Look below and pull out each line with the word "scheme".

■ Extracted records
--------------------------------

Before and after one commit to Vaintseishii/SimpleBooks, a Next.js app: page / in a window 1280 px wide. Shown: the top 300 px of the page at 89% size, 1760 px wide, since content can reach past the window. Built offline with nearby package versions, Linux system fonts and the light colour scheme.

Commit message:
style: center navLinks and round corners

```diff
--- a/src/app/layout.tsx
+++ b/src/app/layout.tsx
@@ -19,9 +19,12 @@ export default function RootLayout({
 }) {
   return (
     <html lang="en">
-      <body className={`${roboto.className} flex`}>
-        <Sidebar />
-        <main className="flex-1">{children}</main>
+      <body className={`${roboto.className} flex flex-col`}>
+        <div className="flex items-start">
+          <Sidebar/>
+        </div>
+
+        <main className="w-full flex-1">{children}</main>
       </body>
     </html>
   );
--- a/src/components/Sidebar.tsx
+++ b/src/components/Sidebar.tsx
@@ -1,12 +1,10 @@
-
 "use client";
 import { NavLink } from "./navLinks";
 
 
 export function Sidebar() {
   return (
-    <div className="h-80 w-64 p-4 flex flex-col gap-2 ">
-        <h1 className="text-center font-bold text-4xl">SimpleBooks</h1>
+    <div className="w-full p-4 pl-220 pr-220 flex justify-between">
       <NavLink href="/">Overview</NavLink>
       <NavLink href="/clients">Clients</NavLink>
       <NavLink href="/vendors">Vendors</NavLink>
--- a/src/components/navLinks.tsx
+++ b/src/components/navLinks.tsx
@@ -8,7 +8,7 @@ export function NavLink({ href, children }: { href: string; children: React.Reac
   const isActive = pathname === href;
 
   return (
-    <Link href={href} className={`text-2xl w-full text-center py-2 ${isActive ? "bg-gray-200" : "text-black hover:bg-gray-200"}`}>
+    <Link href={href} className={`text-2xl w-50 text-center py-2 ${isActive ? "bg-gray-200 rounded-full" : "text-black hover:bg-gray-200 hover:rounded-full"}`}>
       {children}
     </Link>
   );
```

--------------------------------

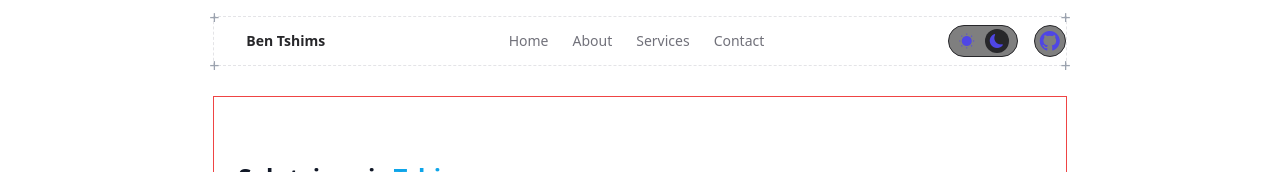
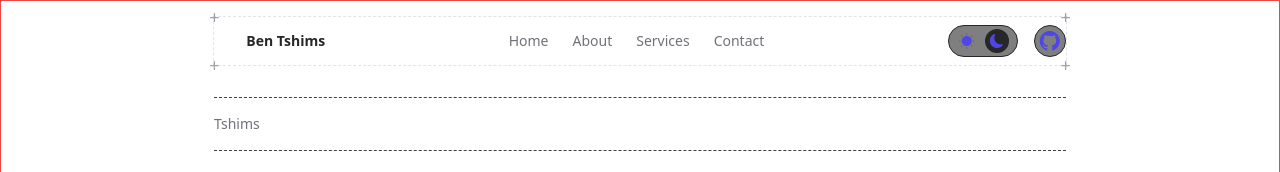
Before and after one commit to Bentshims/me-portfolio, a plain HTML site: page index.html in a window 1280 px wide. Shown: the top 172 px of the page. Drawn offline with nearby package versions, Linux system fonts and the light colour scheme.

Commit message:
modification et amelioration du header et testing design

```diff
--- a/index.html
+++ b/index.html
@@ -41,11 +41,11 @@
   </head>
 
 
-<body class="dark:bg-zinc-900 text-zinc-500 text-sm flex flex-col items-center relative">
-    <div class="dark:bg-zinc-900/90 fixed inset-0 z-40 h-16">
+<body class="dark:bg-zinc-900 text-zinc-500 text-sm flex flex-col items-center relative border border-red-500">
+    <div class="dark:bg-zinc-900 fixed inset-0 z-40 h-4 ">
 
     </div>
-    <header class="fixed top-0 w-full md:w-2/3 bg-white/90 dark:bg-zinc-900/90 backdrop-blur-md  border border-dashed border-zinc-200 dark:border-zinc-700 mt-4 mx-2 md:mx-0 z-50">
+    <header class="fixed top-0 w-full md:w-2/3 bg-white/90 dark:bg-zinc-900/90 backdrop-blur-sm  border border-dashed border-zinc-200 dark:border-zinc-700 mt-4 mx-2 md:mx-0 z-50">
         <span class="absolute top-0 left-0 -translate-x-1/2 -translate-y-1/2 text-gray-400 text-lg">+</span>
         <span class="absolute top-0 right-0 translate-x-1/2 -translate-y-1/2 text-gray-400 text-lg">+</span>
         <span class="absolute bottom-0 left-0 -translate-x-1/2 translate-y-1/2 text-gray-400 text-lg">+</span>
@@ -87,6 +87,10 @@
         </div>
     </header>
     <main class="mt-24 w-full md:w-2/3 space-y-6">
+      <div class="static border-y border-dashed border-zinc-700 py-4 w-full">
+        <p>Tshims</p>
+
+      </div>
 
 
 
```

--------------------------------

■ Output
Before and after one commit to Vaintseishii/SimpleBooks, a Next.js app: page / in a window 1280 px wide. Shown: the top 300 px of the page at 89% size, 1760 px wide, since content can reach past the window. Built offline with nearby package versions, Linux system fonts and the light colour scheme.
Before and after one commit to Bentshims/me-portfolio, a plain HTML site: page index.html in a window 1280 px wide. Shown: the top 172 px of the page. Drawn offline with nearby package versions, Linux system fonts and the light colour scheme.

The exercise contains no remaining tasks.